The Internal Revenue Service (IRS) wants to ensure all taxpayers prepay their taxes as income is earned throughout the year. Taxes can either be paid through withholding by an employer or by making estimated tax payments four times a year. Tax must be paid on any amount of income earned, including interest, dividends, capital gains, and self-employment income. Business owners, LLC members, and corporations must pay quarterly estimated taxes — and must do so to avoid a financial penalty when it comes time to file. Our New York tax attorneys can help you navigate the hurdles of the U.S. tax code.
Who Pays Estimated Taxes?
Anyone who does not already have their income withheld by an employer is subject to quarterly tax payments. Sole proprietors, individuals, partners, S-corp shareholders, LLC members, and those who are self-employed must pay estimated taxes. The IRS also expects corporations to make estimated tax payments if they are expected to owe a tax of at least $500 when their return is filed. Individuals who expect to owe less than $1,000 on their returns may not need to make estimated payments.
According to the IRS, those who are exempt from paying estimated tax for this year include individuals who satisfy these criteria:
- They had no tax liability in the previous year
- They were a U.S. citizen or resident alien for the entire year
- Their past tax year covered 12 months
To make an estimated payment, sole proprietors, S-corps, and partners will use IRS Form 1040-ES. Corporations must make their payments with Form 1120-W.
How is Estimated Tax Calculated?
Estimated taxes are due four (4) times a year on a specific due date for the quarter preceding that date — quarterly taxes must be paid on April 15, June 15, September 15, and January 15. If the due date falls on a weekend or a legal holiday, the taxes are due the following business day. In addition to being aware of your federal tax obligations, you are also responsible for paying estimated state taxes.
To calculate how much you owe in estimated quarterly taxes, add your total tax liability for this year and divide that number by four.
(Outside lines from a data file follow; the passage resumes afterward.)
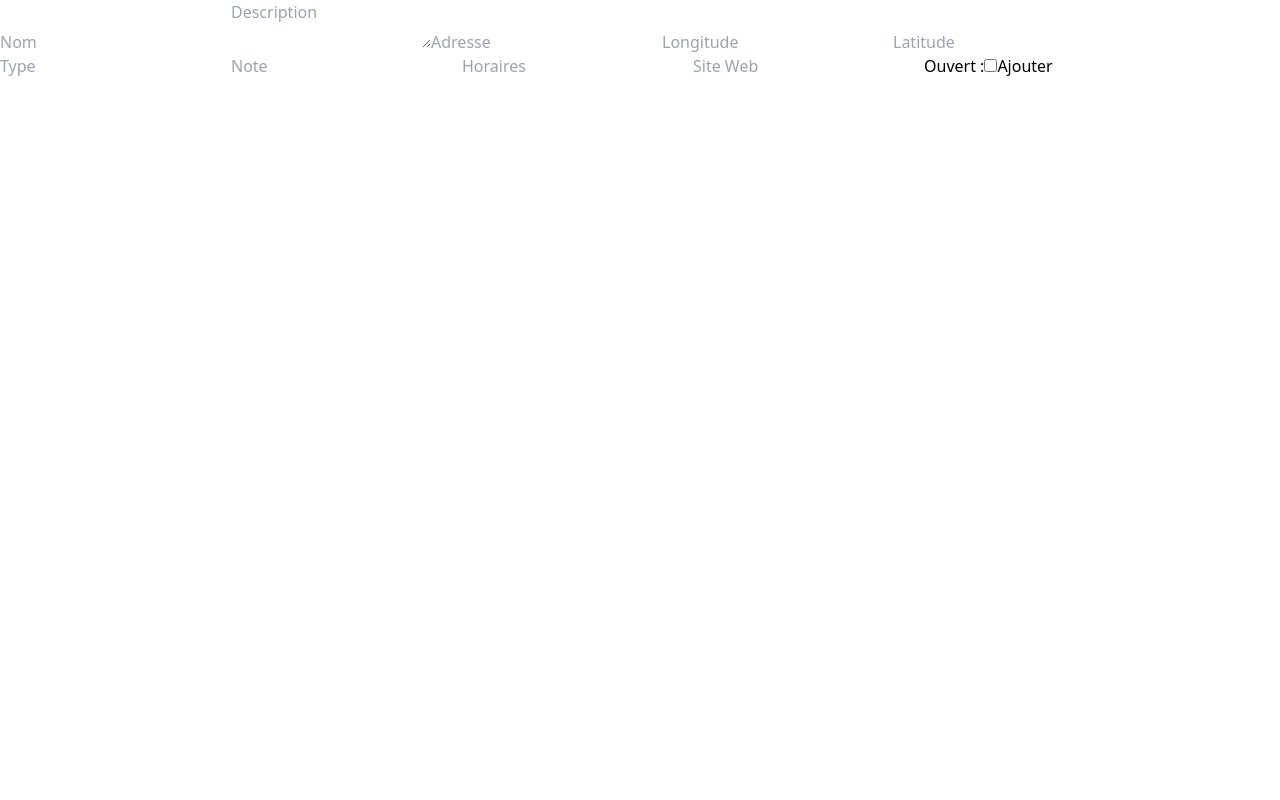
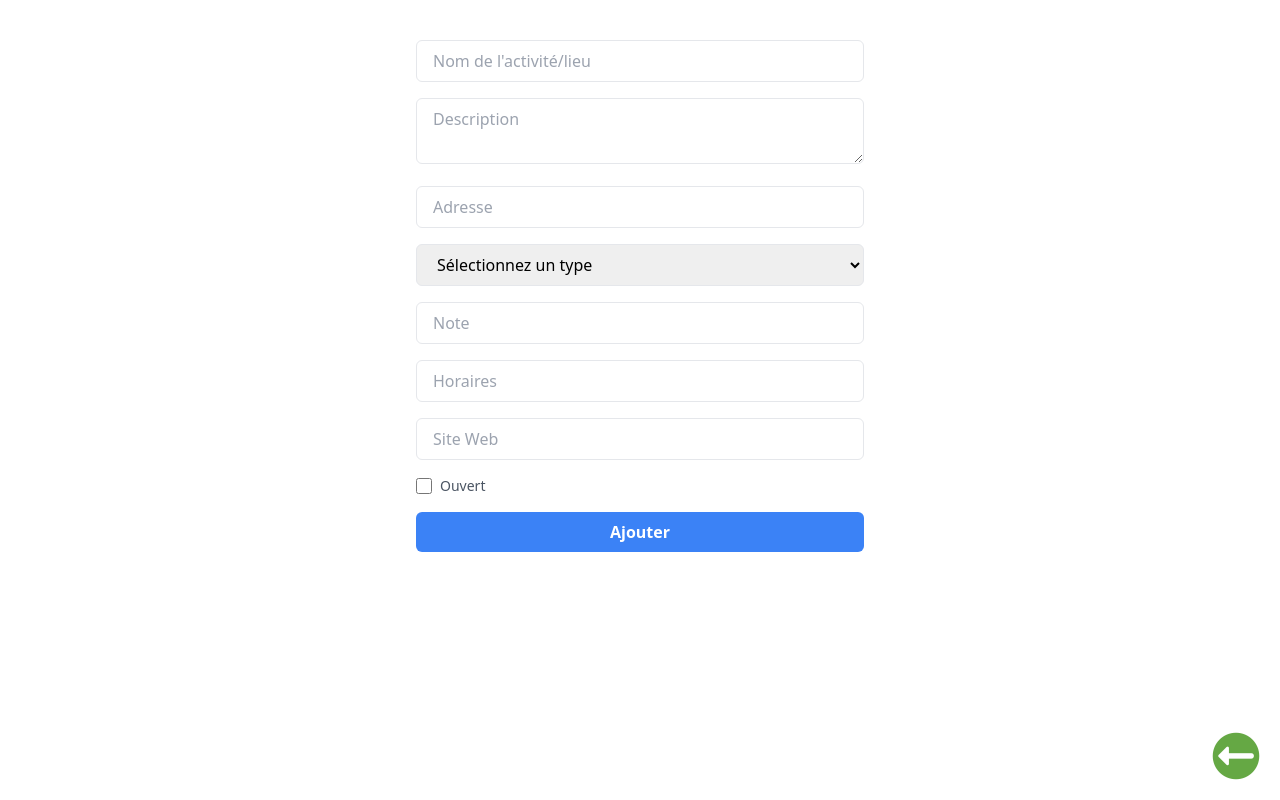
Before and after one commit to JordanSerafini/Sport-Point-v1, a React (Vite) app: page /add in a window 1280 px wide. Built offline with nearby package versions, Linux system fonts and the light colour scheme.

Commit message:
:construction: working

```diff
--- /dev/null
+++ b/src/components/buttons/homeBtn.tsx
@@ -0,0 +1,29 @@
+import React from 'react';
+import { useNavigate } from 'react-router-dom';
+
+import backArrowLogo from '../../assets/backArrowLogo.png';
+
+interface ButtonProps {
+  css: string;
+}
+
+const AddBtn: React.FC<ButtonProps> = ({ css }) => {
+    const navigate = useNavigate();
+
+    const navHome = () => {
+        navigate('/');
+    }
+
+  return (
+    <img
+    src= {backArrowLogo}
+    onClick={navHome}
+    className={`
+    ${css ? css : ""}
+    `}>
+
+    </img>
+  );
+}
+
+export default AddBtn;
--- a/src/pages/addInfo.tsx
+++ b/src/pages/addInfo.tsx
@@ -1,28 +1,32 @@
-import React, { useState, FormEvent } from 'react';
-import axios from 'axios';
+import React, { useState, FormEvent } from "react";
+import axios from "axios";
+import HomeBtn from "../components/buttons/homeBtn";
+import url from "../url/url";
 
 const AddInfo = () => {
   const [formData, setFormData] = useState({
-    name: '',
-    description: '',
-    adresse: '',
-    longitude: '',
-    latitude: '',
-    image: '',
-    type: '',
-    note: '',
-    horaires: '',
-    site: '',
+    name: "",
+    description: "",
+    adresse: "",
+    image: "",
+    type: "",
+    note: "",
+    horaires: "",
+    site: "",
     open: false,
   });
 
-  const handleChange = (e: React.ChangeEvent<HTMLInputElement | HTMLTextAreaElement>) => {
+  const handleChange = (
+    e: React.ChangeEvent<
+      HTMLInputElement | HTMLTextAreaElement | HTMLSelectElement
+    >
+  ) => {
     const target = e.target as HTMLInputElement;
     const { name, value, type } = target;
-    const checked = target.type === 'checkbox' ? target.checked : value;
+    const checked = target.type === "checkbox" ? target.checked : value;
     setFormData({
       ...formData,
-      [name]: type === 'checkbox' ? checked : value,
+      [name]: type === "checkbox" ? checked : value,
     });
   };
 
@@ -30,32 +34,109 @@ const AddInfo = () => {
     e.preventDefault();
 
     try {
-      const response = await axios.post('/informations', formData);
+      const response = await axios.post(`${url.local}/informations`, formData);
       console.log(response.data);
-      alert('Lieu ajouté avec succès');
+      alert("Lieu ajouté avec succès");
     } catch (error) {
       console.error("Erreur lors de l'envoi des informations : ", error);
-      // Gérez l'erreur (afficher un message à l'utilisateur, par exemple)
     }
   };
 
   return (
-    <form onSubmit={handleSubmit}>
-      <input type="text" name="name" value={formData.name} onChange={handleChange} placeholder="Nom" required />
-      <textarea name="description" value={formData.description} onChange={handleChange} placeholder="Description" required />
-      <input type="text" name="adresse" value={formData.adresse} onChange={handleChange} placeholder="Adresse" required />
-      <input type="text" name="longitude" value={formData.longitude} onChange={handleChange} placeholder="Longitude"  />
-      <input type="text" name="latitude" value={formData.latitude} onChange={handleChange} placeholder="Latitude"  />
-      <input type="text" name="type" value={formData.type} onChange={handleChange} placeholder="Type" required />
-      <input type="number" name="note" value={formData.note} onChange={handleChange} placeholder="Note"  />
-      <input type="text" name="horaires" value={formData.horaires} onChange={handleChange} placeholder="Horaires"  />
-      <input type="text" name="site" value={formData.site} onChange={handleChange} placeholder="Site Web" />
-      <label>
-        Ouvert :
-        <input type="checkbox" name="open" checked={formData.open} onChange={handleChange} />
-      </label>
-      <button type="submit">Ajouter</button>
-    </form>
+    <div>
+      <form
+        onSubmit={handleSubmit}
+        className="max-w-md mx-auto my-10 space-y-4 w-9.5/10"
+      >
+        <input
+          type="text"
+          name="name"
+          value={formData.name}
+          onChange={handleChange}
+          placeholder="Nom de l'activité/lieu"
+          required
+          className="w-full px-4 py-2 border rounded-md focus:outline-none focus:ring-2 focus:ring-blue-500"
+        />
+        <textarea
+          name="description"
+          value={formData.description}
+          onChange={handleChange}
+          placeholder="Description"
+          required
+          className="w-full px-4 py-2 border rounded-md focus:outline-none focus:ring-2 focus:ring-blue-500"
+        />
+        <input
+          type="text"
+          name="adresse"
+          value={formData.adresse}
+          onChange={handleChange}
+          placeholder="Adresse"
+          required
+          className="w-full px-4 py-2 border rounded-md focus:outline-none focus:ring-2 focus:ring-blue-500"
+        />
+        <select
+          name="type"
+          value={formData.type}
+          onChange={(
+            e: React.ChangeEvent<
+              HTMLInputElement | HTMLTextAreaElement | HTMLSelectElement
+            >
+          ) => handleChange(e)}
+          className="w-full px-4 py-2 border rounded-md focus:outline-none focus:ring-2 focus:ring-blue-500"
+          required
+        >
+          <option value="">Sélectionnez un type</option>
+          <option value="Salle de sport">Salle de sport</option>
+          <option value="Crossfit">Crossfit</option>
+          <option value="Running">Running</option>
+          <option value="Autre">Autre</option>
+        </select>
+
+        <input
+          type="number"
+          name="note"
+          value={formData.note}
+          onChange={handleChange}
+          placeholder="Note"
+          className="w-full px-4 py-2 border rounded-md focus:outline-none focus:ring-2 focus:ring-blue-500"
+        />
+        <input
+          type="text"
+          name="horaires"
+          value={formData.horaires}
+          onChange={handleChange}
+          placeholder="Horaires"
+          className="w-full px-4 py-2 border rounded-md focus:outline-none focus:ring-2 focus:ring-blue-500"
+        />
+        <input
+          type="text"
+          name="site"
+          value={formData.site}
+          onChange={handleChange}
+          placeholder="Site Web"
+          className="w-full px-4 py-2 border rounded-md focus:outline-none focus:ring-2 focus:ring-blue-500"
+        />
+        <div className="flex items-center space-x-2">
+          <label className="inline-flex items-center">
+            <input
+              type="checkbox"
+              name="open"
+              checked={formData.open}
+              onChange={handleChange}
+              className="w-4 h-4 text-blue-600 border-gray-300 rounded focus:ring-blue-500"
+            />
+            <span className="ml-2 text-sm text-gray-600">Ouvert</span>
+          </label>
+        </div>
+        <button
+          type="submit"
+          className="w-full px-4 py-2 font-bold text-white bg-blue-500 rounded-md hover:bg-blue-700 focus:outline-none focus:shadow-outline"
+        >
+          Ajouter
+        </button>
+      </form>
+      <HomeBtn css="fixed bottom-0 right-0 m-5" />
+    </div>
   );
 };
 
```
Also changed, not shown: src/assets/backArrowLogo.png (added).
Use your income, deductions, credits, and federal tax return for the previous year as a guide. However, calculate your income accurately — failure to pay enough tax by the due date of each quarter can result in a penalty, even if you are owed a refund upon filing your tax return.
What is the Underpayment Penalty?
The IRS imposes an underpayment penalty on individuals and businesses who have not paid enough in quarterly taxes throughout the year. If you inadvertently missed the quarterly payment date, it’s best to make a payment as soon as possible. However, taxpayers might not incur a penalty if they owe less than $1,000 after subtracting their withholdings and credits. They might also avoid the penalty if they paid 90 percent or more of the tax for this year or 100 percent of the tax shown on their return for the previous year — whichever is less.
If a taxpayer’s income is not even throughout the year, they may not be responsible for paying an underpayment penalty. Or, they might lower it by annualizing their income and making unequal payments each quarter.
Contact a Knowledgeable New York Tax Attorney
If you’re a sole proprietor, corporate owner, LLC member, or individual taxpayer, it’s critical to be aware of your federal and state tax obligations. Offering skillful representation, the legal team at Brinen & Associates assists clients with a wide variety of tax matters at both the state and federal levels. Call (212) 330-8151 or send us a message to learn more about how we can help you and your business.